When Fall Out Boy went on hiatus in 2009, they left behind the broken hearts of their teenaged, primarily female, fanbase. With their comeback in 2013 they found that while they’d lost a lot of them, they had gained an entirely new fanbase; albeit a still young, female one.
For Wentz, the obsessive fanaticism that those fans can bring isn’t a source of shame, it’s one of pride. “If you look back on history, on bands like The Beatles, they’re critically loved artists. But a lot of them started because there were people, especially girls, that really loved them. I think that’s really cool. I think people will look back on Harry Styles in a similar way,” he says.

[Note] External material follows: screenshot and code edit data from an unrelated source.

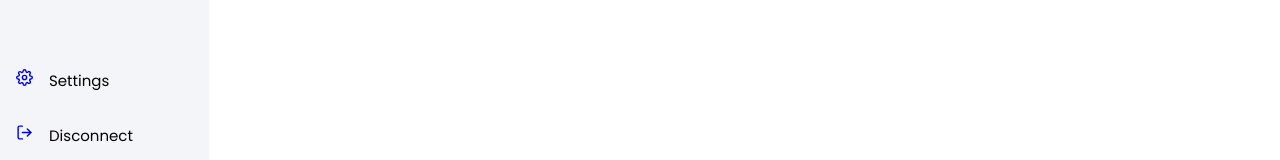
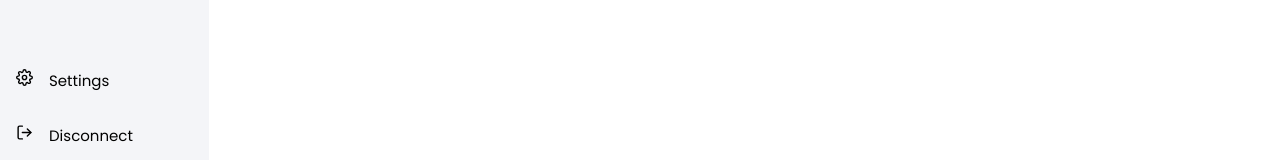
Before and after one commit to vrn-sh/erp, a React (Vite) app in the folder web/: page /dashboard in a window 1280 px wide. Shown: the part 637-797 px from the top of the page. Built offline with nearby package versions, Linux system fonts and the light colour scheme.

Commit message:
some mini changed + logout

```diff
--- a/web/src/component/SideBar/SideBar.tsx
+++ b/web/src/component/SideBar/SideBar.tsx
@@ -1,5 +1,5 @@
 import React, { useState } from 'react';
-import { Link } from 'react-router-dom';
+import { Link, useNavigate } from 'react-router-dom';
 import './SideBar.scss';
 import * as FiIcons from 'react-icons/fi';
 import SideBarData from './SideBarData';
@@ -47,6 +47,13 @@ const SubMenuItem: React.FC<ICardItem> = function SubMenu({ item }) {
 };
 
 export default function SideBar() {
+    const navigate = useNavigate();
+
+    const logout = () => {
+        localStorage.removeItem('token');
+        navigate('/');
+    };
+
     return (
         <div className="sidebar">
             <Link to="/dashboard">
@@ -59,18 +66,18 @@ export default function SideBar() {
             </div>
 
             <div className="sidebar-tool">
-                <Link to="/dashboard" className="sidebar-link-bottom">
+                <div className="sidebar-link-bottom">
                     <div className="sidebar-item">
                         <FiIcons.FiSettings />
                         <span className="menu-txt">Settings</span>
                     </div>
-                </Link>
-                <Link to="/dashboard" className="sidebar-link-bottom">
+                </div>
+                <div className="sidebar-link-bottom" onClick={logout}>
                     <div className="sidebar-item">
                         <FiIcons.FiLogOut />
                         <span className="menu-txt">Disconnect</span>
                     </div>
-                </Link>
+                </div>
             </div>
         </div>
     );
--- a/web/src/pages/Dashboard/Dashboard.scss
+++ b/web/src/pages/Dashboard/Dashboard.scss
@@ -243,3 +243,11 @@ table input {
 .no_center_container {
     text-align: left !important;
 }
+
+.crt_table {
+    margin-top: 1rem;
+}
+.crt_tr {
+    font-family: "Poppins-Regular";
+    font-size: 15px;
+}
--- a/web/src/pages/Login/Login.tsx
+++ b/web/src/pages/Login/Login.tsx
@@ -52,7 +52,8 @@ export default function Login() {
                         email,
                         password: pwd,
                     })
-                    .then(() => {
+                    .then((data) => {
+                        localStorage.setItem("token", data.data.token);
                         navigate('/dashboard');
                     })
                     .catch(() => {
```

“I would say that a lot of things that I really like that are critically loved throughout history probably started that way. I think that’s great.”
Before we get cut off for talking too much, Wentz has a final thought on fandom, both his own and more generally. He’s understanding of where his fans come from because at his heart, he’s a nerd, too: beyond Star Wars, Fall Out Boy’s lyrics are littered with references to films, books, and music. He understands obsession.
“That’s what drives popularity. History looks back on it in a different light, but at the time people considered it disqualified. If all these people love it, maybe I have to look at it in a funny way. You should just like what you like,” he says, laughing that it’s “lame” to dismiss things that people enjoy.
He in part is referring to his own band’s lengthy, multi-faceted legacy. Fall Out Boy have always been divisive. Initially scoffed at for their fanbase of teenage girls and boys in skinny jeans, they’ve managed to win the respect of even the hardest of critics. The Hella Mega Tour signalled a new era for Fall Out Boy: history is being rewritten in real time, and they may well be canonised alongside “monsters of rock”.
But as the band sell out arenas and grace the covers of magazines once again, let's not forget the people who were on the right side of history before it was rewritten: the all powerful fans Wentz speaks so highly of.